Before our lives were turned upside down in 1959, most Sunday afternoons were spent at my grandmother’s house in Havana. We would be dressed impeccably as it was always a special occasion. She found a way to fit everyone - aunts, uncles, cousins - around her table and she usually made Arroz con Pollo. Enough to feed the small army that made up our big, fat, Cuban family.
The fragrance of the saffron, chicken and rice will always be tied to my warmest memories of the abundance of the classic Cuban table. The linens were crisp and white, the silverware polished. The conversation was always boisterous and happy. The feeling of belonging and being cared for always seemed to be evident at that table.
When we left Cuba, the Arroz con Pollo became a special occasion food, served for company and for birthday celebrations. My mom stopped making it altogether a few years ago, but she passed the recipe down to us. Now we maintain the Arroz con Pollo tradition in our home. Every birthday or graduation, every time I want to impress someone, this is what I serve. We make it for dinner on Christmas Day as a change from the lechón that is served the night before on Nochebuena. This is my specialty. It is what I will be serving you when you tell me you’re going to be in Southern California and I insist that you join us for dinner.
My daughter, Amy, always volunteers to cook this now. I have taught her the way my mother taught me, the way my grandmother taught her. Whenever her friends have a birthday celebration, they always put in a request. I think my grandmother would have been delighted by this. She was that way - the more people around the table, the better, or as my husband would say, “That’s so Cuban!” =D
I’ve never been able to find Arroz con Pollo that is as good in any restaurant. Once you try this recipe, I think you’ll agree. To me, it evokes the Cuba of my childhood - Cuba B.C. - a place of warmth and family and of abundance.
Cuban Arroz con Pollo Recipe de Perez-Puelles
- 2 to 3 lbs.
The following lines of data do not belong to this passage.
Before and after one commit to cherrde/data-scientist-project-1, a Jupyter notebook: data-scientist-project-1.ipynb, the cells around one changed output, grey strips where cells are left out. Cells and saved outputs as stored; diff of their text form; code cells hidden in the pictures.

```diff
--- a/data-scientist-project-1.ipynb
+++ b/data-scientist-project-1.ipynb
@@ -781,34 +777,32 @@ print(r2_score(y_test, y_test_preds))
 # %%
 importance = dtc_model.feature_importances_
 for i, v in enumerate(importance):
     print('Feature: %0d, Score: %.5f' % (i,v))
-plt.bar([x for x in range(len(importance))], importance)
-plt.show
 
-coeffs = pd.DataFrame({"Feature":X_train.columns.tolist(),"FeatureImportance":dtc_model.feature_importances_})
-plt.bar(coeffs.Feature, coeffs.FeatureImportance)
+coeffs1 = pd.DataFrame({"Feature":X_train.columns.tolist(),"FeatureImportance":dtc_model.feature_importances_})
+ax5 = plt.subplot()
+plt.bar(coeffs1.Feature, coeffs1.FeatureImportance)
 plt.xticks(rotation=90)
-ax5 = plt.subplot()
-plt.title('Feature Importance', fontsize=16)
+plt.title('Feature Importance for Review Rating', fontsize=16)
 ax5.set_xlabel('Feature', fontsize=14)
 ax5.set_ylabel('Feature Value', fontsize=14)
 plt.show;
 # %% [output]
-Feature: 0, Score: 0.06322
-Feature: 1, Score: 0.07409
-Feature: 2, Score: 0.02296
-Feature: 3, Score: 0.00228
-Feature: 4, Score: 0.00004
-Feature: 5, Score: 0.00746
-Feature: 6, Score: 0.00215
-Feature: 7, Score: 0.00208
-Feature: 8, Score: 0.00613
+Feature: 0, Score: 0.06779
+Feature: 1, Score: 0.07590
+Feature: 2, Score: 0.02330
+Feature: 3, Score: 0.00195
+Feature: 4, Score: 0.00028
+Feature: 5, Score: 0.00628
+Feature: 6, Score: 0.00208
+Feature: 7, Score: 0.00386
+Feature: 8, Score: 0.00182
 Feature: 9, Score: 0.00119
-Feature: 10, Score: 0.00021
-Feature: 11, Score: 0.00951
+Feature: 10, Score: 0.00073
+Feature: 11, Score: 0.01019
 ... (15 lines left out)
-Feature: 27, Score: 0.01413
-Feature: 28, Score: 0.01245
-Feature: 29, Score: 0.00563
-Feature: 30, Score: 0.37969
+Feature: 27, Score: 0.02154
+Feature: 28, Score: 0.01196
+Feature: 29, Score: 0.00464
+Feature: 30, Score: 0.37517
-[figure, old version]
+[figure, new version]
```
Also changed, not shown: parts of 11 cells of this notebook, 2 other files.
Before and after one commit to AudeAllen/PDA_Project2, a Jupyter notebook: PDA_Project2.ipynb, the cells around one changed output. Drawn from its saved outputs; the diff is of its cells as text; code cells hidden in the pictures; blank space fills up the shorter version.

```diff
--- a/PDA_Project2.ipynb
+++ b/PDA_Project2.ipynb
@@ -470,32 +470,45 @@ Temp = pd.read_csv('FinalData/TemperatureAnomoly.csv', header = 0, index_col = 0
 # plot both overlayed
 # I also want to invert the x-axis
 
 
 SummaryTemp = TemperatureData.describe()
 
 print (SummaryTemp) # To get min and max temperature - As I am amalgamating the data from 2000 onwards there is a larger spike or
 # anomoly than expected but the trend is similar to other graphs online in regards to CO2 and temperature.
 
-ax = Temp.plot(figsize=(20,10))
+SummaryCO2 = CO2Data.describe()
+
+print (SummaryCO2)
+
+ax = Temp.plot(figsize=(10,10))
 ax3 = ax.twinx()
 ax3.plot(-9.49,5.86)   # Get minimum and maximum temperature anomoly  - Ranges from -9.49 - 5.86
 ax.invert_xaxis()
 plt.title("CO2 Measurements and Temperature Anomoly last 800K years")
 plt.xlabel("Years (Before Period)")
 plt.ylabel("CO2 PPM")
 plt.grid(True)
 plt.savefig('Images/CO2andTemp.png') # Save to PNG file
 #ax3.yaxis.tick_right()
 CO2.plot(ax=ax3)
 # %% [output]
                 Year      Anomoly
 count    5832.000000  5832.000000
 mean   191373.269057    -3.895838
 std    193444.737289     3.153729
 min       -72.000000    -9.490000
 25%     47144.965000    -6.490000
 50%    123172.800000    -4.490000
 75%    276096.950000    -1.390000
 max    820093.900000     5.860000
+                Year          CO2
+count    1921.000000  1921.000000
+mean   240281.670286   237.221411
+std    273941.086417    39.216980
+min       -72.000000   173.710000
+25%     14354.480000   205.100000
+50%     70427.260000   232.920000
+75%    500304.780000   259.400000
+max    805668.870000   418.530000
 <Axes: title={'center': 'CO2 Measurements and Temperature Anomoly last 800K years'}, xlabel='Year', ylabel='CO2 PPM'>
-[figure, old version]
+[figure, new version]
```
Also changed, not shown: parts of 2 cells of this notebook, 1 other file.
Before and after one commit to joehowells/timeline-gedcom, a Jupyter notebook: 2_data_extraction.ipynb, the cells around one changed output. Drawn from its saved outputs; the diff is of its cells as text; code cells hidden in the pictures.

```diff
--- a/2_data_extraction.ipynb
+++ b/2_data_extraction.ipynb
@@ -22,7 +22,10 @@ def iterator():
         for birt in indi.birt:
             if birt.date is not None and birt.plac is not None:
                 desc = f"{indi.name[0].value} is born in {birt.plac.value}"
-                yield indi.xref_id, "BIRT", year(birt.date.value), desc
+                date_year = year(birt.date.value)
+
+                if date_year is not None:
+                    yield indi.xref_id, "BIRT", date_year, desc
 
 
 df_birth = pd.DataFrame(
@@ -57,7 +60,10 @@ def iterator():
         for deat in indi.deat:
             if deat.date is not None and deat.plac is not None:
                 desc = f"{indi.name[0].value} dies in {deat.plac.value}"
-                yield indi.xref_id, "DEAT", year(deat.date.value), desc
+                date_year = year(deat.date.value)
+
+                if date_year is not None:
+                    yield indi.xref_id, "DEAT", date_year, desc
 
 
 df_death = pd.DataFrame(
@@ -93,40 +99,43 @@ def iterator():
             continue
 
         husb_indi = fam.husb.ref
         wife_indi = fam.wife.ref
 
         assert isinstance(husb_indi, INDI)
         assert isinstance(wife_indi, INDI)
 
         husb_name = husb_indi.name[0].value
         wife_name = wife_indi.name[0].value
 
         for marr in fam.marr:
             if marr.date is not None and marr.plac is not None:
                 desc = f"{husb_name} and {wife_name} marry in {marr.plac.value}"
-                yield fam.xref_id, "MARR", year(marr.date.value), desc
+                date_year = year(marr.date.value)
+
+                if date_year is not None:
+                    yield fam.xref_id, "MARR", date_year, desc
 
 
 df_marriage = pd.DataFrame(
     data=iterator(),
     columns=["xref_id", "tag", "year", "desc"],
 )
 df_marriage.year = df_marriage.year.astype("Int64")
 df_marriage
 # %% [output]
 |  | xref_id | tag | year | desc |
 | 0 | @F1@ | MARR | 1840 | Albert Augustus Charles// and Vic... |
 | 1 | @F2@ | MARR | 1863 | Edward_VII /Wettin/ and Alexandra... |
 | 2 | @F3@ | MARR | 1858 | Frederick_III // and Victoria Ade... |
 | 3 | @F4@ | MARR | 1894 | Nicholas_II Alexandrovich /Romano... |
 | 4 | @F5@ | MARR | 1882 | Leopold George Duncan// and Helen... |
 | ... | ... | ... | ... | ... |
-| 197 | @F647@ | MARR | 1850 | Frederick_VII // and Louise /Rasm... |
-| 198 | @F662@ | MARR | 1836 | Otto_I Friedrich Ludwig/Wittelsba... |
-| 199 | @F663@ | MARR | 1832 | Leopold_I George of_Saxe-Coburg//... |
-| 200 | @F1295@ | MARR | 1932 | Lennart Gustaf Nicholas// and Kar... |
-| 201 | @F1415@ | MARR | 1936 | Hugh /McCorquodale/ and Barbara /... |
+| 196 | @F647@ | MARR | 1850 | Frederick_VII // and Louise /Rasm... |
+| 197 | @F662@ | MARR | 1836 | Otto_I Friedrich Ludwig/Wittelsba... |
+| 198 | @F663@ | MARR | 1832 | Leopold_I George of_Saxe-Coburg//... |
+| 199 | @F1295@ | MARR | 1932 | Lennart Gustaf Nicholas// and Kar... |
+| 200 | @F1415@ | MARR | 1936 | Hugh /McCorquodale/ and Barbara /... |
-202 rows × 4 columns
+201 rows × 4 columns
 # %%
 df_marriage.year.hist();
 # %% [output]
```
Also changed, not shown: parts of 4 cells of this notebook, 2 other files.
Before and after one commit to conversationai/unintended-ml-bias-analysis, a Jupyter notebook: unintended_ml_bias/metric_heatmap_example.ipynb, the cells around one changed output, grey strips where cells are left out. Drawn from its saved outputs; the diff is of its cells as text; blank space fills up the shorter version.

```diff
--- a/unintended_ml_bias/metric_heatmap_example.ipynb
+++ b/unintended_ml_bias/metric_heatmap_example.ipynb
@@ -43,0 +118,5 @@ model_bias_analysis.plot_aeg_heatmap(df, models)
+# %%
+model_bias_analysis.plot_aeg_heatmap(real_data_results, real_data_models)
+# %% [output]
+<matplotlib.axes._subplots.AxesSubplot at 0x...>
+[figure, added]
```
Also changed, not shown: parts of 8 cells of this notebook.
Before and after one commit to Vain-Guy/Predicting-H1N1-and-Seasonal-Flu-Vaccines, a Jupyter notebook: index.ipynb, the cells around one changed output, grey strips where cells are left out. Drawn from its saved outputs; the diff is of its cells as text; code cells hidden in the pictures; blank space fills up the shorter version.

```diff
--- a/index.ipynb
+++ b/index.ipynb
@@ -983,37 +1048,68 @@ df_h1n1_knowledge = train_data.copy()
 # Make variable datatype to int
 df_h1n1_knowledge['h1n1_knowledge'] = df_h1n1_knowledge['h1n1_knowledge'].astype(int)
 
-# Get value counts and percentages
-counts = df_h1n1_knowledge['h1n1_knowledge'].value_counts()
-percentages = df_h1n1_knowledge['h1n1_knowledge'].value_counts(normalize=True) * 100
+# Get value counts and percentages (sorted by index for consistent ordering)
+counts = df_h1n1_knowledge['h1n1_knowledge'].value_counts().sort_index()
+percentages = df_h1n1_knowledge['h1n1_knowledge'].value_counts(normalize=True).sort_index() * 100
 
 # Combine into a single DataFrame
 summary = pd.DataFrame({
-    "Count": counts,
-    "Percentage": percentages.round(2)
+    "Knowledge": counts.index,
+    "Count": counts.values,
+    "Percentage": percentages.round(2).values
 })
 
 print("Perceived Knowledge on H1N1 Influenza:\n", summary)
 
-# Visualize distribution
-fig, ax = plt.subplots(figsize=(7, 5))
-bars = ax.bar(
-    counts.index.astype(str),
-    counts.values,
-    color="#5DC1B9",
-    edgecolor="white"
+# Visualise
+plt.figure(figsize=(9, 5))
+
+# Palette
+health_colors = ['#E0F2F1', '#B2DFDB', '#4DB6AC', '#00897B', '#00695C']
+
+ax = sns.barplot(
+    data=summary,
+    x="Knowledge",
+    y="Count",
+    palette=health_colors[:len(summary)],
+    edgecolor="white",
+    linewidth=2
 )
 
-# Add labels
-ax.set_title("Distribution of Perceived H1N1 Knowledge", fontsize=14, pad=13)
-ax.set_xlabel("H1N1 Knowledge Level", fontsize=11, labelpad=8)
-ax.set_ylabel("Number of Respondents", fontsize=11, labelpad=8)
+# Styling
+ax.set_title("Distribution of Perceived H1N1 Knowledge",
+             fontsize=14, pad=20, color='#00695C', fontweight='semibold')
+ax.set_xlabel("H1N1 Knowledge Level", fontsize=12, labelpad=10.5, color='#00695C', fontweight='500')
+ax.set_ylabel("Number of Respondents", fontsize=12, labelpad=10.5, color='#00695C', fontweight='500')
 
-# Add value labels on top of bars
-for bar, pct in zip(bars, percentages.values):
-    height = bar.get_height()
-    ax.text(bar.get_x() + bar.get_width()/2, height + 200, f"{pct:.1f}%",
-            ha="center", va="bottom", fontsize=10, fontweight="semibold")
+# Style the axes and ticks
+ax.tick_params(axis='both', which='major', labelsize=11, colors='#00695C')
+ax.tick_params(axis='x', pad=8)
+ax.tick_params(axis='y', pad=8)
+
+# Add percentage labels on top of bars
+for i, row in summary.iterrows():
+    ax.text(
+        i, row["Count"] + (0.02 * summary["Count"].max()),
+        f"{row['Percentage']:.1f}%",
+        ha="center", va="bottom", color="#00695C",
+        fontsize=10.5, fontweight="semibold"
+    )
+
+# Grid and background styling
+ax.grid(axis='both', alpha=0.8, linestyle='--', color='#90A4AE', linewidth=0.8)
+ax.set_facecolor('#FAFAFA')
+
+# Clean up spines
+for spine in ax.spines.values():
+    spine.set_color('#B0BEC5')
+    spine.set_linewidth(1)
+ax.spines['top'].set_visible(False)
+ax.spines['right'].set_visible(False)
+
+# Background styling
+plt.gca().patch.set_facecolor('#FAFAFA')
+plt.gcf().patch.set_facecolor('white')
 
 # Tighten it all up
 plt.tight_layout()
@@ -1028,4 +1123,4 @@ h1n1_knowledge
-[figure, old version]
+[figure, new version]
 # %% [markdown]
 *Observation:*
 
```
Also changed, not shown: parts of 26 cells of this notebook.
Chicken pieces (I prefer boneless, skinless, breasts, but always include thighs and/or drumsticks with bones and skin – they add to the flavor)
- 4 cloves of garlic (minced)
- 1 large onion (diced)
- 1 bell pepper (diced)
- 1 small can tomato sauce
- 1 jar red diced pimientos (reserve a little bit for garnish)
- 1 can peas (reserve about a third for garnish)
- 1 can asparagus (cut up)
- ½ tsp. Salt
- ½ tsp. Pepper
- 2 Bay leaves
- 1 tsp. Cumin
- 1 tsp. Oregano
- 2 cups dry white wine
- 1 cup chicken broth
- Bitter Orange (powder or marinade)
- Olive oil
- 3 cups rice (long grain)
- 1 tsp. Bijol or Goya Seasoning con Azafran
- 3 or 4 threads of saffron – crushed (this is optional)
- 1 - 8 oz. beer
1) Prepare the chicken broth
2) Coat chicken pieces with bitter orange spice or marinade along with the pressed garlic cloves and marinade for about an hour. (not necessary, but it’s awesome if you have the time)
3) Brown chicken in large frying pan in olive oil – remove to a large pot (or cazuela) after they’re browned.
4) To make the sofrito: sauté the onion & pepper in the frying pan (with the bits of garlic and olive oil) until soft, then add tomato sauce, pimientos, peas, asparagus (all with their liquid) salt, pepper, bay leaf, cumin, oregano, wine & broth.
5) Pour in the rice and add the Bijol (or Goya Seasoning) and saffron to color and flavor the rice.
6) Pour all of this over the chicken in the pot.
7) Bring to a boil, then lower to a fast simmer.
8) Cook on medium-low heat for about 40 minutes, then check it and stir it. Rice should be soft and liquid absorbed. If there’s still liquid, keep cooking, checking, & stirring.
9) I like the rice a little soupy, or asopado, so I like to add 8 0z. of beer to the finished product.
10) Pour reserved peas and pimientos as a garnish over the finished arroz con pollo.
I know. I had you at "To make the sofrito...."
(originally published as part of Marta's Cuban American Kitchen on Babalú blog. May 24, 2007)